- Liz who once worked for Catcher Media,
- Canan who felt rotten ill and took notes and films all day,
- Aba-Sah from Birmingham who wanted to provide table top software of the storyboard.
Then we gave the run down on what the project was about - that the EU funded it and so on, during which they looked blank, bored or fazed. To enthuse them, we showed a five minute video on juxtaposing, but it confused not enthused, and needs remaking. A new draft is available already at https://vimeo.com/99420903 with the password 'Juxtaposing', and a further version at https://vimeo.com/101430106. Students were raring to go, ready to write, and though they didn't need the video but were polite about it, and it did give some of them some ideas. Perhaps theatre studies students see themselves as creative already.

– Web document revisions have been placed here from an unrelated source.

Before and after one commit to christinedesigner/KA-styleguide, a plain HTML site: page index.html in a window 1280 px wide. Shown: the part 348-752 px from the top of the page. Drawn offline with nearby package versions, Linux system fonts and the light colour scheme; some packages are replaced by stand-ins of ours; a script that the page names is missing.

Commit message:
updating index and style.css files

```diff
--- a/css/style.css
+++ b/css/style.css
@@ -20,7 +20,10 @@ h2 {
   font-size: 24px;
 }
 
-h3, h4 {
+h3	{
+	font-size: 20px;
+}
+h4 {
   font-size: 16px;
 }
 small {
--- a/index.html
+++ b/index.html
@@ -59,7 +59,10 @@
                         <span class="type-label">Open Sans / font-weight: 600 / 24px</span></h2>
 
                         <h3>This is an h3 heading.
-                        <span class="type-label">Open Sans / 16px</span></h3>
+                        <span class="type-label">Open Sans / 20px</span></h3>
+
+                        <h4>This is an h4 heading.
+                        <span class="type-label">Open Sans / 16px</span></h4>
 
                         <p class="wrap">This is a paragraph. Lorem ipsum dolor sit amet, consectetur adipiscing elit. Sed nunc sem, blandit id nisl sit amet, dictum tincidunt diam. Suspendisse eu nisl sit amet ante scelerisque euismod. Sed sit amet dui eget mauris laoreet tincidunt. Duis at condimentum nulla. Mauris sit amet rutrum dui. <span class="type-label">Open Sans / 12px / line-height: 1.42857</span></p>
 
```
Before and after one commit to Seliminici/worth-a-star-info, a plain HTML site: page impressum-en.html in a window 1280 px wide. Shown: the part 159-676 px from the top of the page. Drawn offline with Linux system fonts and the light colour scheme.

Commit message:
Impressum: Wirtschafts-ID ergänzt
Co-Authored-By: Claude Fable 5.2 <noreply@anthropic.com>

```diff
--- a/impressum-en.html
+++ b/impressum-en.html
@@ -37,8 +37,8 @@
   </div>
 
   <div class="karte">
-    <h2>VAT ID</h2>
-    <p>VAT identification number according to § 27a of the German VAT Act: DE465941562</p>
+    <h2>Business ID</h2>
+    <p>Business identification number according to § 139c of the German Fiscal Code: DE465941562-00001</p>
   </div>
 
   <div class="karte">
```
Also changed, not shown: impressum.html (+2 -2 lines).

They sat around in their groups on the floor of what I assume is the drama studio, a dark room with black out blinds on the window - a shame because it was a beautiful day, and perhaps we should have opened the blinds in the morning, though later people were using the room to put their performances together. They sat and talked. Within half an hour, ideas were flowing, multi-coloured penned words represented abstract ideas on the all-girls paper, biro crossings-out and stick men on other papers. Then things slowed down, with little more action, apart from the odd late comer, student or researcher arriving. Gary told them they had half an hour more, no - only thirty minutes - and they had to be on to pre-production by then, allocating roles and sourcing assets. They all groaned, but funnily enough within ten minutes were up and off, each student group with an OU borrowed flip video camera, and some with a tripod. I suspect they were stuck creatively, and what they need is to do something active, try it out, find it doesn't work and return to the storyboard, which to some extent is what they did, except that they didn't return to the storyboard, One group rather than spoil the storyboard, wrote on the back of the paper (the prompts were originally on the back - why weren't they? Wasn't the paper printed double sided?) and kept changes in their heads!

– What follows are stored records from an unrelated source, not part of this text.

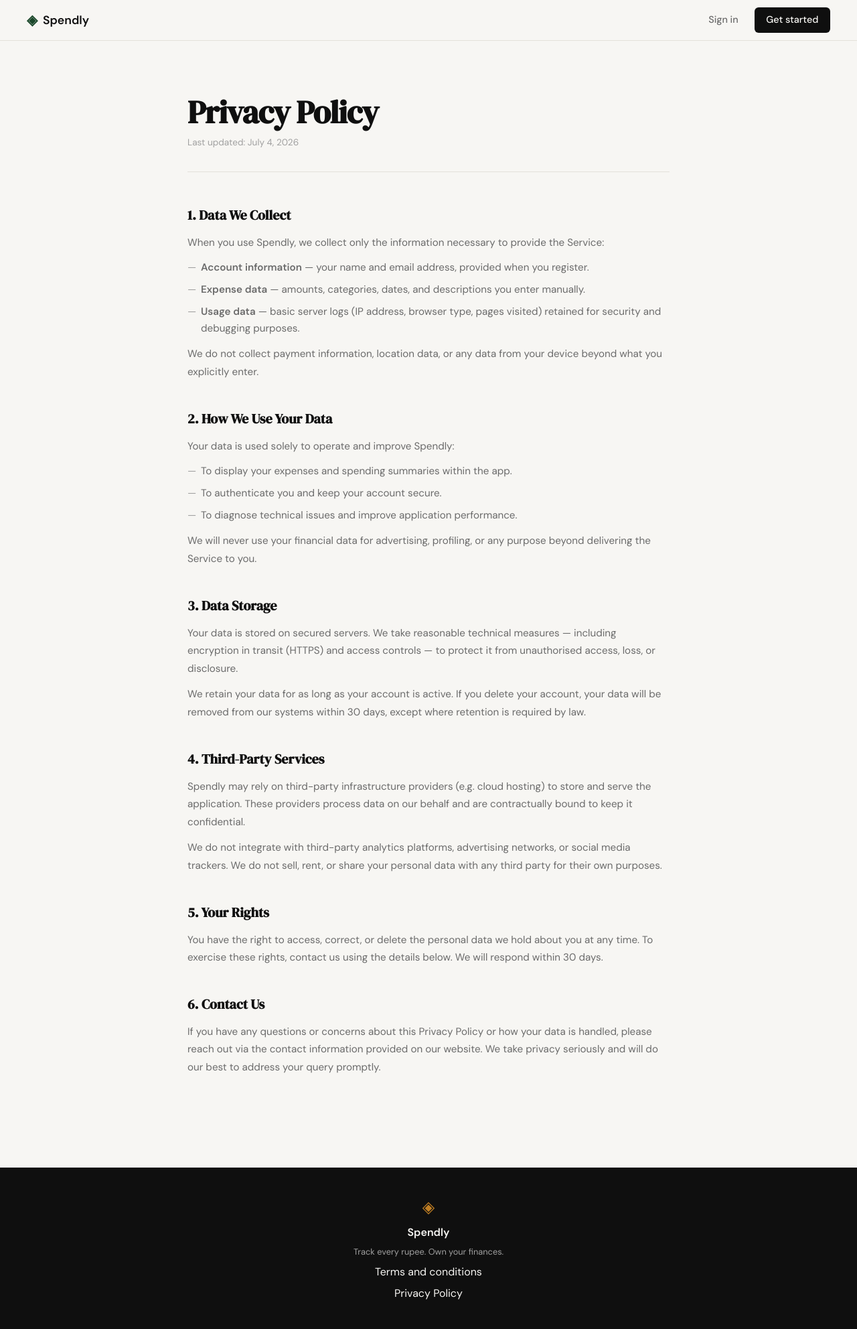
After one commit to prateek-aher/spendly, a Flask app: page /privacy in a window 1280 px wide. The commit adds this page. Shown: the whole page at 67% size. Run offline with Flask 3, Linux system fonts and the light colour scheme.

Commit message:
Add Privacy Policy page and update footer link

```diff
--- a/app.py
+++ b/app.py
@@ -15,6 +15,11 @@ def landing():
 @app.route("/terms")
 def terms():
     return render_template("terms.html")
+
+
+@app.route("/privacy")
+def privacy():
+    return render_template("privacy.html")
 
 
 @app.route("/register")
--- a/templates/base.html
+++ b/templates/base.html
@@ -35,7 +35,7 @@
             <span class="footer-name">Spendly</span>
             <p class="footer-copy">Track every rupee. Own your finances.</p>
             <a href="/terms">Terms and conditions</a>
-            <a href="#">Privacy Policy</a>
+            <a href="/privacy">Privacy Policy</a>
         </div>
     </footer>
 
--- /dev/null
+++ b/templates/privacy.html
@@ -0,0 +1,58 @@
+{% extends "base.html" %}
+
+{% block title %}Privacy Policy — Spendly{% endblock %}
+
+{% block content %}
+
+<section class="legal-page">
+    <div class="legal-inner">
+        <h1 class="legal-title">Privacy Policy</h1>
+        <p class="legal-meta">Last updated: July 4, 2026</p>
+
+        <div class="legal-section">
+            <h2>1. Data We Collect</h2>
+            <p>When you use Spendly, we collect only the information necessary to provide the Service:</p>
+            <ul>
+                <li><strong>Account information</strong> — your name and email address, provided when you register.</li>
+                <li><strong>Expense data</strong> — amounts, categories, dates, and descriptions you enter manually.</li>
+                <li><strong>Usage data</strong> — basic server logs (IP address, browser type, pages visited) retained for security and debugging purposes.</li>
+            </ul>
+            <p>We do not collect payment information, location data, or any data from your device beyond what you explicitly enter.</p>
+        </div>
+
+        <div class="legal-section">
+            <h2>2. How We Use Your Data</h2>
+            <p>Your data is used solely to operate and improve Spendly:</p>
+            <ul>
+                <li>To display your expenses and spending summaries within the app.</li>
+                <li>To authenticate you and keep your account secure.</li>
+                <li>To diagnose technical issues and improve application performance.</li>
+            </ul>
+            <p>We will never use your financial data for advertising, profiling, or any purpose beyond delivering the Service to you.</p>
+        </div>
+
+        <div class="legal-section">
+            <h2>3. Data Storage</h2>
+            <p>Your data is stored on secured servers. We take reasonable technical measures — including encryption in transit (HTTPS) and access controls — to protect it from unauthorised access, loss, or disclosure.</p>
+            <p>We retain your data for as long as your account is active. If you delete your account, your data will be removed from our systems within 30 days, except where retention is required by law.</p>
+        </div>
+
+        <div class="legal-section">
+            <h2>4. Third-Party Services</h2>
+            <p>Spendly may rely on third-party infrastructure providers (e.g. cloud hosting) to store and serve the application. These providers process data on our behalf and are contractually bound to keep it confidential.</p>
+            <p>We do not integrate with third-party analytics platforms, advertising networks, or social media trackers. We do not sell, rent, or share your personal data with any third party for their own purposes.</p>
+        </div>
+
+        <div class="legal-section">
+            <h2>5. Your Rights</h2>
+            <p>You have the right to access, correct, or delete the personal data we hold about you at any time. To exercise these rights, contact us using the details below. We will respond within 30 days.</p>
+        </div>
+
+        <div class="legal-section">
+            <h2>6. Contact Us</h2>
+            <p>If you have any questions or concerns about this Privacy Policy or how your data is handled, please reach out via the contact information provided on our website. We take privacy seriously and will do our best to address your query promptly.</p>
+        </div>
+    </div>
+</section>
+
+{% endblock %}
```
Also changed, not shown: 1 other file.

The mixed group of four students (L, J, H and M) went down to the hall to use the stage. Where Aba-Sah and I sat to observe and record (Aba-Sah's recordings are all up in a dropbox), we couldn't hear the students, not even when they were performing, let alone when they discussed. I went up on the stage to eavesdrop, setting up my flip video camera. But actually, a lot of the time they were quiet, thinking, not talking. J tapped her finger nails. They were pretty nails as were L's, and tapping drew attention to how pretty they were. Perhaps the tapping represented frustration, a not-knowing what to do.
However, eventually, Gary appeared, talked through with them again on what naturalism and realism was, and suggested they found somewhere quieter to record. That hour was the students' learning hour, I reckon. That was the hour when they stumbled and fumbled, realising that they didn't realise.
We had a hasty lunch on the floor of the drama studio, observed some more video production, then retired to a room full of OU laptops for the students to edit before doing the second quiz. Gary promised them that those that scored highly would go on a trip, so there was some tension and angst. Somewhat to their surprise, students who had struggled most with the concepts, students who felt they didn't have the perfect product, a viewable video, were the ones who'd made the biggest progress. But that outcome pleased Gary and proves to the researchers that the process improves the learning.